GREENVILLE—Franciscan Father Patrick Tuttle’s resumé could easily be from a priest who has served far longer than 25 years.
Especially noteworthy is what he, and his parish, have accomplished together in his past 15 years as pastor of St. Anthony of Padua Church.
When he arrived in 1994, St. Anthony was a small parish of around 200 registered members, serving an area that was primarily low-income, African American Greenvillians.
Today, parish membership tops 1,000, a cause for celebration as Father Tuttle and the parish community celebrate his 25th jubilee.
“The ministry here has been very fruitful,” Father Tuttle said recently, while driving to celebrate morning Mass at the Monastery of St. Clare in Travelers Rest, a trip he makes four times a week.
Born in Hartford, Conn., Father Tuttle is from a family of six children, with four sisters and a brother. He also has nine nieces and nephews, all beautiful children, he said.

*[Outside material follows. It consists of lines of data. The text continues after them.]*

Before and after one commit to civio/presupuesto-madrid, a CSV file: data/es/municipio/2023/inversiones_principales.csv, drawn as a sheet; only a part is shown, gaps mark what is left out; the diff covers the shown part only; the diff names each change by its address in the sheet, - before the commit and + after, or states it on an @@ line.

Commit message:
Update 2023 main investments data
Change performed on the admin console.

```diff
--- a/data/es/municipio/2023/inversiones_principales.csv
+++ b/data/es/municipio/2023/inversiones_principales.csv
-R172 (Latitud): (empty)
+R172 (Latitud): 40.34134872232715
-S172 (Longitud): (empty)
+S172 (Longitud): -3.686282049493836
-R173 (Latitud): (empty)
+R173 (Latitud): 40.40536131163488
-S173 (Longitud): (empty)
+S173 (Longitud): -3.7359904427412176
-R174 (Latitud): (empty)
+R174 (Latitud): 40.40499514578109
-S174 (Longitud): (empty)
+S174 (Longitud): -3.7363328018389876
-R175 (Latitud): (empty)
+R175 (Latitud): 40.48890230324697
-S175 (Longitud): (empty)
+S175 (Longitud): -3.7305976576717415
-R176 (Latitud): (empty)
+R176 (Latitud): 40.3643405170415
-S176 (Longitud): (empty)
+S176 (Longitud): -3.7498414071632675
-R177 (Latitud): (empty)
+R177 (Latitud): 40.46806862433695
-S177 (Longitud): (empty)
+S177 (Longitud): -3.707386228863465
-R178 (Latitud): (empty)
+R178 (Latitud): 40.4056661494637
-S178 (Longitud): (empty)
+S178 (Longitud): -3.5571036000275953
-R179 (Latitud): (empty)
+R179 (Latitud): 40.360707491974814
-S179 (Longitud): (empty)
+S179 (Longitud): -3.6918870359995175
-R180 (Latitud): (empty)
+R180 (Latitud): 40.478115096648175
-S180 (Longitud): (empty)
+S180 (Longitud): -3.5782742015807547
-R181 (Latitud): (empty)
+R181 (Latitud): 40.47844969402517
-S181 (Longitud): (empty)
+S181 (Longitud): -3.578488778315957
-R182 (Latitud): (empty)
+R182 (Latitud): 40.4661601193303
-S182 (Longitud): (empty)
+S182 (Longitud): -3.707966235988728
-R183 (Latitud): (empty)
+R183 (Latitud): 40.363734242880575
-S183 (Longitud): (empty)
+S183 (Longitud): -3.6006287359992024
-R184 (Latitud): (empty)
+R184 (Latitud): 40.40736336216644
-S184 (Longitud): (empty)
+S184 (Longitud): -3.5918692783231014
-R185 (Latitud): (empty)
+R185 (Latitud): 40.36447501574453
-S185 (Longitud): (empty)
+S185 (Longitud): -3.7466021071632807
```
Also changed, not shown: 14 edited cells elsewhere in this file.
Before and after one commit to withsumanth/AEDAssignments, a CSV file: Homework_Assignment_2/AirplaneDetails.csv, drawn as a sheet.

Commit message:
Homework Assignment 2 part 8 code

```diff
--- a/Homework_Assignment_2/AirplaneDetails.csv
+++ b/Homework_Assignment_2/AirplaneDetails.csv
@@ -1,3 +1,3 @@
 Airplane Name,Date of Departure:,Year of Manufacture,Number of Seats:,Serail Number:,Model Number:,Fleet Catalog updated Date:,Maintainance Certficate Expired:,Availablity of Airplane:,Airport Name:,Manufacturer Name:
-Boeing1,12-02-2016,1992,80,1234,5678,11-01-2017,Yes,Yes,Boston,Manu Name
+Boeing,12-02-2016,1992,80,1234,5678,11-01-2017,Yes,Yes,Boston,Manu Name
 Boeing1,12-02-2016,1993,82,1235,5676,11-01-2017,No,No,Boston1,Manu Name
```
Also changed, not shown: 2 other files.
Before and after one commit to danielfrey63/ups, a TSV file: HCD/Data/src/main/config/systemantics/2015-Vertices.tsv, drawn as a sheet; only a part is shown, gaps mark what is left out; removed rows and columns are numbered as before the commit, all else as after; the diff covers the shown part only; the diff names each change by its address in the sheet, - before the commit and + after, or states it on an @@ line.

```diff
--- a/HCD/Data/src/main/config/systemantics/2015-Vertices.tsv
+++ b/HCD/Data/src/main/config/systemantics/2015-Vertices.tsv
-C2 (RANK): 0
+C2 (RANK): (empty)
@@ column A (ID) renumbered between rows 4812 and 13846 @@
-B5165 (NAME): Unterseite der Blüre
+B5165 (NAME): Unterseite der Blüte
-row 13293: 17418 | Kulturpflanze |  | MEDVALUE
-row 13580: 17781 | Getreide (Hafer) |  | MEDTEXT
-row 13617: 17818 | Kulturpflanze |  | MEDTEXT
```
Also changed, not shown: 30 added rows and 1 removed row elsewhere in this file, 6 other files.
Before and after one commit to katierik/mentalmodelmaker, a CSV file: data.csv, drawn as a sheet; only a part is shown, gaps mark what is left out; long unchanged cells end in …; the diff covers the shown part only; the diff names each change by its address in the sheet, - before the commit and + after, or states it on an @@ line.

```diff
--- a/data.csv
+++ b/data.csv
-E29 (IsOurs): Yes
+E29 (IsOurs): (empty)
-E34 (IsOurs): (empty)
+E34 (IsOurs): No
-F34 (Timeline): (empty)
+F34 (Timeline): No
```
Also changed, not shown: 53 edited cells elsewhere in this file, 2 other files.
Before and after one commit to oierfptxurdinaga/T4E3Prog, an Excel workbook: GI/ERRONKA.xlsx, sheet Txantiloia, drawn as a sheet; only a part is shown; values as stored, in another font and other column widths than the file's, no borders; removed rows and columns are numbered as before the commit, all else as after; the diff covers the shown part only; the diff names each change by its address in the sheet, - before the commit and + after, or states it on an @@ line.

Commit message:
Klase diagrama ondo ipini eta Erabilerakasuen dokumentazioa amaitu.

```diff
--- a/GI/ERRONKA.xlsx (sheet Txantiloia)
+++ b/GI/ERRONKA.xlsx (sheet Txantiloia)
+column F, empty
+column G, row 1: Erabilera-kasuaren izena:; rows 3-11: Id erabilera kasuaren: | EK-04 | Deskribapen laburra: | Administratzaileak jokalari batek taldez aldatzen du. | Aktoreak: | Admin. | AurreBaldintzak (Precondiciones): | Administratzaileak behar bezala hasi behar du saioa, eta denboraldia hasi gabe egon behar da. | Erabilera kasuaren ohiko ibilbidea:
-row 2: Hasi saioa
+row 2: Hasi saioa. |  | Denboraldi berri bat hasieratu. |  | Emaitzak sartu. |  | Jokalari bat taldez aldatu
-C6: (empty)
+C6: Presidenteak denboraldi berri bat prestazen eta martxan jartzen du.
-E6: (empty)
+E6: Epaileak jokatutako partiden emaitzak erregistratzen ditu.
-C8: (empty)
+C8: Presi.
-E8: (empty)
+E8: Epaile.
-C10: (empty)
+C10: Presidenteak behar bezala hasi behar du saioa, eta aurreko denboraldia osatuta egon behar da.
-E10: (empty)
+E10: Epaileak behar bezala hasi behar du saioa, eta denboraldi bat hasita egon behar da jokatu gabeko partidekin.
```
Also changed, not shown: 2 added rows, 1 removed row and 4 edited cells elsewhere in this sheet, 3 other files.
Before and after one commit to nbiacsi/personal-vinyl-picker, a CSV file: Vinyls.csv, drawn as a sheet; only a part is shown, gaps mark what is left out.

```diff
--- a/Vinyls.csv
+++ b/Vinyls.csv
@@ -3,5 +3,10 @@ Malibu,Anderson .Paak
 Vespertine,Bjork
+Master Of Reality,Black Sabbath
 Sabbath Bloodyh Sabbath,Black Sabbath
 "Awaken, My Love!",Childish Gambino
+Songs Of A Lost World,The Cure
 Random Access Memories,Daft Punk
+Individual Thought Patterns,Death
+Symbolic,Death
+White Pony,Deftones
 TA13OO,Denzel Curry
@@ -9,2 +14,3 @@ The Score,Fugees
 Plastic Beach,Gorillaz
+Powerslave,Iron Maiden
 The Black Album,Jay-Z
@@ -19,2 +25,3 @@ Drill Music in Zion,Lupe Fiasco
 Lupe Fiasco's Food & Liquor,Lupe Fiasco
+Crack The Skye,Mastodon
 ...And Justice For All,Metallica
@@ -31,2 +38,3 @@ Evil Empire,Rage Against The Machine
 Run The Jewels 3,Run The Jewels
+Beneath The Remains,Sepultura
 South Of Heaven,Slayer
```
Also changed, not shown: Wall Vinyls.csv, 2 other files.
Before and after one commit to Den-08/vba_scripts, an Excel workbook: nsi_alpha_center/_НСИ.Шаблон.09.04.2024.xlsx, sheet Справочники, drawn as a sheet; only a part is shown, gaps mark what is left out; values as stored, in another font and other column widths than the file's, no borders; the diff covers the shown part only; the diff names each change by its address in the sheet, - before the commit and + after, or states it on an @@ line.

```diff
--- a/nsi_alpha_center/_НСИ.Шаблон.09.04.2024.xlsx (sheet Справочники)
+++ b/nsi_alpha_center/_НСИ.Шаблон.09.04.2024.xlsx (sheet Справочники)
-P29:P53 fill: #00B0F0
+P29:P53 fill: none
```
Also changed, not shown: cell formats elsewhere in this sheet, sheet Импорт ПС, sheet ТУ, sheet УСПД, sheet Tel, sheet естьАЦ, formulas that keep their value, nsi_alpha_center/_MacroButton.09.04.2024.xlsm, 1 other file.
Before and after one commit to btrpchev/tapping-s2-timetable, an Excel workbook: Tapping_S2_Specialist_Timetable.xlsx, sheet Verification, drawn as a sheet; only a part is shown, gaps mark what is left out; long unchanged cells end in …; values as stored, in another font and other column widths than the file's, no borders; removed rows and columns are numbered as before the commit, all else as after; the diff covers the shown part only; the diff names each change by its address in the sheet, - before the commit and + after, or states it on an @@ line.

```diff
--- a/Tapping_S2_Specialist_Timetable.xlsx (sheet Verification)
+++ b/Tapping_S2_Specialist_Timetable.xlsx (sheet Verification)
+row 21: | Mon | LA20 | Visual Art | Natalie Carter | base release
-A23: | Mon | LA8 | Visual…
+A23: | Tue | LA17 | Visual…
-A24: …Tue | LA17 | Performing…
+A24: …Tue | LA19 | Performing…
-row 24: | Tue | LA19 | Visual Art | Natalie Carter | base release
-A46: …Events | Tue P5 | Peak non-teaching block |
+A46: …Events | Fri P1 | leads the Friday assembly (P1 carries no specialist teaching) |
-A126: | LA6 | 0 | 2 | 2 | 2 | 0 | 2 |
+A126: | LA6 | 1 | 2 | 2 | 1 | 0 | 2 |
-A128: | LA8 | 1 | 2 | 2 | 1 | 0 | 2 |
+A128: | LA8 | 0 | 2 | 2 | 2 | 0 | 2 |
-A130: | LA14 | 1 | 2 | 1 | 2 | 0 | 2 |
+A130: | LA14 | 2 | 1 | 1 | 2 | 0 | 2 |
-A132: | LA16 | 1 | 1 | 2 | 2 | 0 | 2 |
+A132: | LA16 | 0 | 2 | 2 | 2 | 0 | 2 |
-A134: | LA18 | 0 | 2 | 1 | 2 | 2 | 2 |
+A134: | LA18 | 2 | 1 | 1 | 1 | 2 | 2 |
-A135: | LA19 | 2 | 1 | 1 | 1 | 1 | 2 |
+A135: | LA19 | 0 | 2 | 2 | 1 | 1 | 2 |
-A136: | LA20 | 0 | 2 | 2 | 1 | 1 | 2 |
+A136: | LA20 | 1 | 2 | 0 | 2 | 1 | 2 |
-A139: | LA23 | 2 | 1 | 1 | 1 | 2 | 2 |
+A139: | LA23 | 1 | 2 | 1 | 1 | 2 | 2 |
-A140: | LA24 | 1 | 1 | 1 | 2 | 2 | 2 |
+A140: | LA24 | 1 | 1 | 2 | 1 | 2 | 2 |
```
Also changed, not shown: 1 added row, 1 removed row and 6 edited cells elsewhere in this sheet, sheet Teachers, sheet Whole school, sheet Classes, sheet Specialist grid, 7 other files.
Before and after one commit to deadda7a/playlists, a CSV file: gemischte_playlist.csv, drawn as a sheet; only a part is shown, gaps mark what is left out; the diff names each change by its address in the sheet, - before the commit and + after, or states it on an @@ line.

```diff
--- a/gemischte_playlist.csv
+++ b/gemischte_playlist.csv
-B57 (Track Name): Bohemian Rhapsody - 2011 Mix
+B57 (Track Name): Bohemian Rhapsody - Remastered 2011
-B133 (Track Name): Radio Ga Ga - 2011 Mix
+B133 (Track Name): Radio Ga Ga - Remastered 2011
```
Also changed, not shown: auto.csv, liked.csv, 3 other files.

Father Tuttle was called to serve even as a teen, when he was youth minister at his local church, St. John Fisher, before graduating high school there. He also started a couple of businesses, including carpet cleaning, to make ends meet.
“As one of six kids, my family wasn’t of significant financial means,” he said. That inspired his businesses and his time as youth minister at the church.
“Peer ministry was big at that time,” Father Tuttle said. It was a ministry he enjoyed, an enthusiasm his pastor and others noted as well, to the point of offering to pay for his education at Siena College in Albany, N.Y.
He earned an undergraduate degree at Siena, with a major in social work and a minor in philosophy. But it was his exposure to the Franciscans that stood out during that time.
“I was very taken by the Friars; their life together and their work,” he said. “Some of them were university professors, others were involved in politics and government. They were a remarkable group of men who laughed harder than any group I had ever heard laugh. They prayed beautifully together and then they went out and worked in very impactful circumstances.”
Father Tuttle joined the Franciscans upon graduating Siena College. Ironically, his first assignment following his ordination sent him back to Siena College, where he served as a campus friar. Among the students was his youngest sister, Margaret.
He also served as campus minister at Duke University and St. Bonaventure University in New York.
In 2005, Father Tuttle was sent to the South, an assignment he welcomed.
“I remember the Church being very mission focused and evangelistic because of the small number of Catholics at the time,” he said.
The young priest was assigned as campus minister at Furman University and as a supply priest to area parishes. During his time at Furman, the school’s CSA membership grew from 20 students to more than 400, a trend that mirrors his time at St. Anthony.
Father Tuttle is proud of his parish, which is actively engaged in ministry for the poor and disenfranchised in Greenville County.
Still, more needs to be done within the rapidly changing community, he said. What he calls his three “rallying cries” are gentrification, predatory lending and quality education; issues he feels called upon to change through action and prayer.
Poor Clare Sister Mary Ann describes Father Tuttle as “very dedicated” to his life as a Franciscan.
“Father Pat is very generous with his time,” Sister Mary Ann said. “I know he’s very busy and I don’t know how he does it all.”
His drive to help stretches back to his early formation days and the influence of Franciscan Father Dan McLellan, who was director of formation for Holy Name Province then and is now pastor of St. Andrew Church in Clemson.
“He has been a very steady, powerful and effective face of the Franciscan order for me,” Father Tuttle said, adding that they talk regularly.
Though his future is in God’s hands, Father Tuttle said he enjoys his ministry at St. Anthony.
“I’ve never been in a ministry where I’ve learned so much, and I’m drawn to learn more, especially about racial issues and the ways the church can be respected by and affect the lives of a city,” he said.
“The treasure that the African American Church has to give to the rest of the Church is wholly unknown, and the wider church suffers a massive poverty without it,” he continued.